Do you think theߞto what extent do you think that the secondary and elementary model was useful in attempting to tackle the problem of higher ed?
MARTIN GERRY:
Well, in North Carolina it was interesting because, of course, it's used in theߞat the community college, the technical school level. That is to say, it's open admission.
WILLIAM LINK:
Right.
MARTIN GERRY:
You know, the usualߞthe old academic freedom argument. When you look at the back tier, the AA level, North Carolina has one of the most extensive, and certainly one of the better quality, universal higher education systems.
WILLIAM LINK:
Right.
MARTIN GERRY:

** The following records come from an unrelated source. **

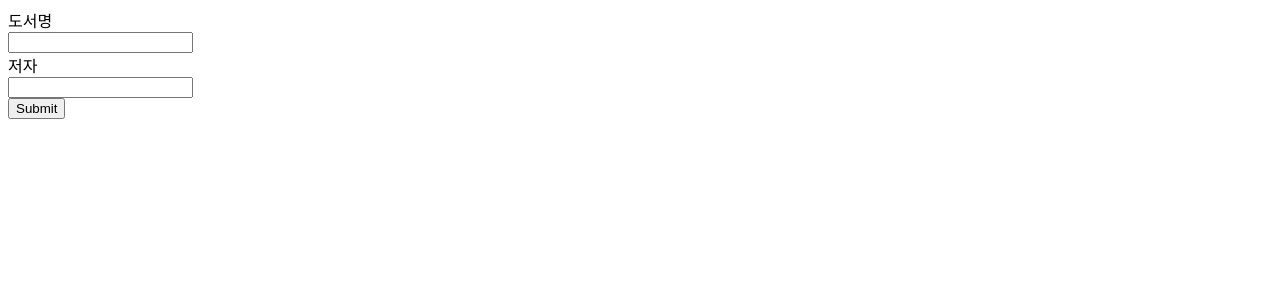
Repository: vsuminv/BigDataBootCamp
Page: http://localhost/step2/
These files come from the project's save history. The page is drawn as it stood at one moment and after the next save; the edit follows.
The browser window is 1280 px wide. The pictures show the whole page.
The page is served by Tomcat 9.

Above is the page before, as saved 2022-05-30 13:26:42.

After the next save:
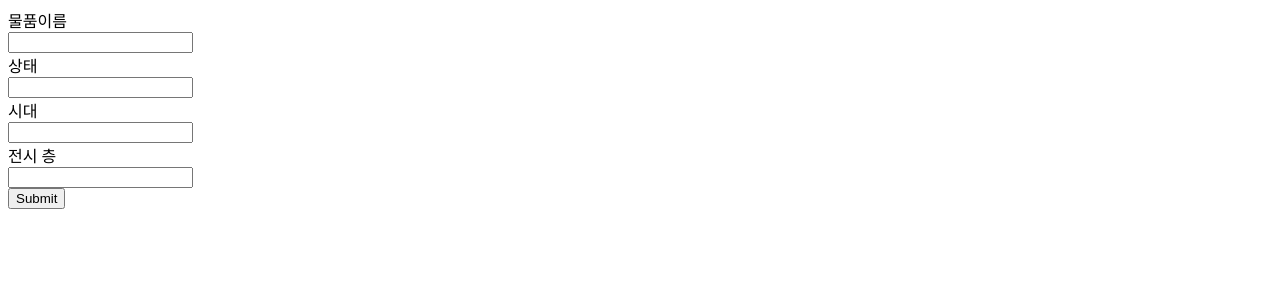
Saved 2 min 35 s later.
--- a/02.backend/05.spring/step2/src/main/webapp/index.jsp
+++ b/02.backend/05.spring/step2/src/main/webapp/index.jsp
@@ -8,10 +8,17 @@
 </head>
 <body>
 	<form action="add4">
-		<label for="name">도서명</label><br>
-		<input id="name" type="text" name="name"><br>
-		<label for="author">저자</label><br>
-		<input id="author" type="text" name="author"><br>
+		<label for="NAME">물품이름</label><br>
+		<input id="NAME" type="text" name="NAME"><br>
+
+		<label for="State">상태</label><br>
+		<input id="State" type="text" name="State"><br>
+
+		<label for="Era">시대</label><br>
+		<input id="Era" type="text" name="Era"><br>
+
+		<label for="Floor">전시 층</label><br>
+		<input id="Floor" type="text" name="Floor"><br>
 		<input type="submit">
 	</form>
 </body>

So in North Carolina, it seems to me, it was already being used. And one of the things we kept trying to do was to talk to the people at the second tier level, if you want to call it that, higher education tier level, about creating some kind of parallel roots for the kids who went into that first level. Now, I think that's very muchߞit follows what we did in many cases in elementary and secondary education. I think it was a quite feasible approach. At least it appeared to be. Now how politically real it was in North Carolina, I don't know. But there seems to be a very strong community-based system in North Carolina, more than any other southern state, of these higher education institutions. Now, whether you could have ultimately done what was proposed for awhile in California, and is still being played around with, which is to be getting this sort of sorting out, you know, of the first two years of higher education from the last two. There have been proposals for quite a long time that, you know, turned Berkeley, for example, into a sort of an upper undergraduate institution and let some of the other colleges provide the first two years.
WILLIAM LINK:
Oh, yeah.
MARTIN GERRY:
Create that kind of model. That might have been the beginning of an answer in North Carolina, I think. Because I think California actually is the other state with North Carolina. California and North Carolina probably are two of the most extensive systems. You could have, in other words, have begun to channel black and white students through some of these institutions byߞthat are quite numerous and community-based, and created at least an alternate route into higher education. It's the placeߞyou know, the University of Minnesota, there are a couple that they do something called the general college. But there are several models that could have been probably been pursued. How much I knew about that at the time I'm not sure. But I think that in retrospect, if I had it to do over again, I think I would have probably spent more time pursuing that sort of approach. In fact, it may well have happened in North Carolina. I don't know whether there have been some significant progress in that area. But it seemed like a natural.